Over the last 5 years, academic, writer, and videomaker Alexandra Juhasz and writer and organizer Theodore Kerr have enjoyed a public conversation project around changes within the AIDS media ecosystem. In the text below, they build upon two previous conversations where they discussed movies like The Dallas Buyers Club, How to Survive a Plague and the HBO remake of The Normal Heart to explore how and why media about AIDS has only relatively recently begun to take up space in public after a long silence. Previously, they reflected upon how a good deal of what is currently being made, seen, and talked about stays rather narrow in its focus, looking at stories of the epidemic’s impact on primarily white, middle class, often gay men and their communities.
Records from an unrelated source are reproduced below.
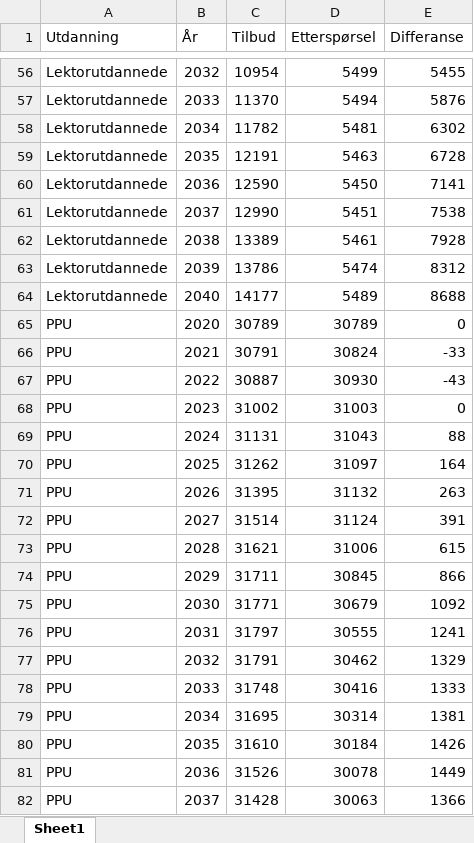
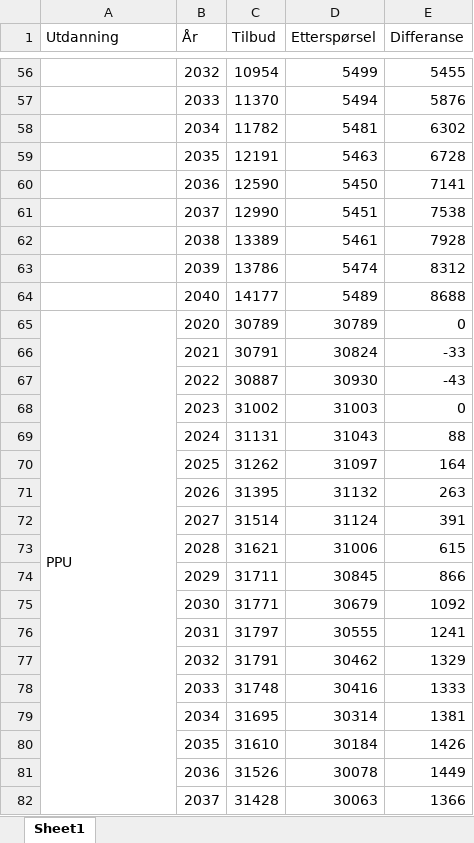
Before and after one commit to pknssb/Laerermod, an Excel workbook: resultater/Lærermod.xlsx, sheet Sheet1, drawn as a sheet; only a part is shown, gaps mark what is left out; values as stored, in another font and other column widths than the file's, no cell formats; the diff covers the shown part only; the diff names each change by its address in the sheet, - before the commit and + after, or states it on an @@ line.

```diff
--- a/resultater/Lærermod.xlsx (sheet Sheet1)
+++ b/resultater/Lærermod.xlsx (sheet Sheet1)
-A56:A64 (Utdanning): Lektorutdannede
+A56:A64 (Utdanning): (empty)
+A65:A85 merged
-A66:A82 (Utdanning): PPU
+A66:A82 (Utdanning): (empty)
```
Also changed, not shown: 114 edited cells and merged cells elsewhere in this sheet, cell formats, 3 other files.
Here, looking at their own past work and how this conditions what they as researchers, scholars and activists look for and want to save, Juhasz and Kerr begin to consider what might be needed so that many inheritances of AIDS could be salvaged, shepherded, and mothered into a legacy of plenty.
Published in Center for Humanities Blog, 2017-01-13
With Theodore Kerr, CUNY Grad Center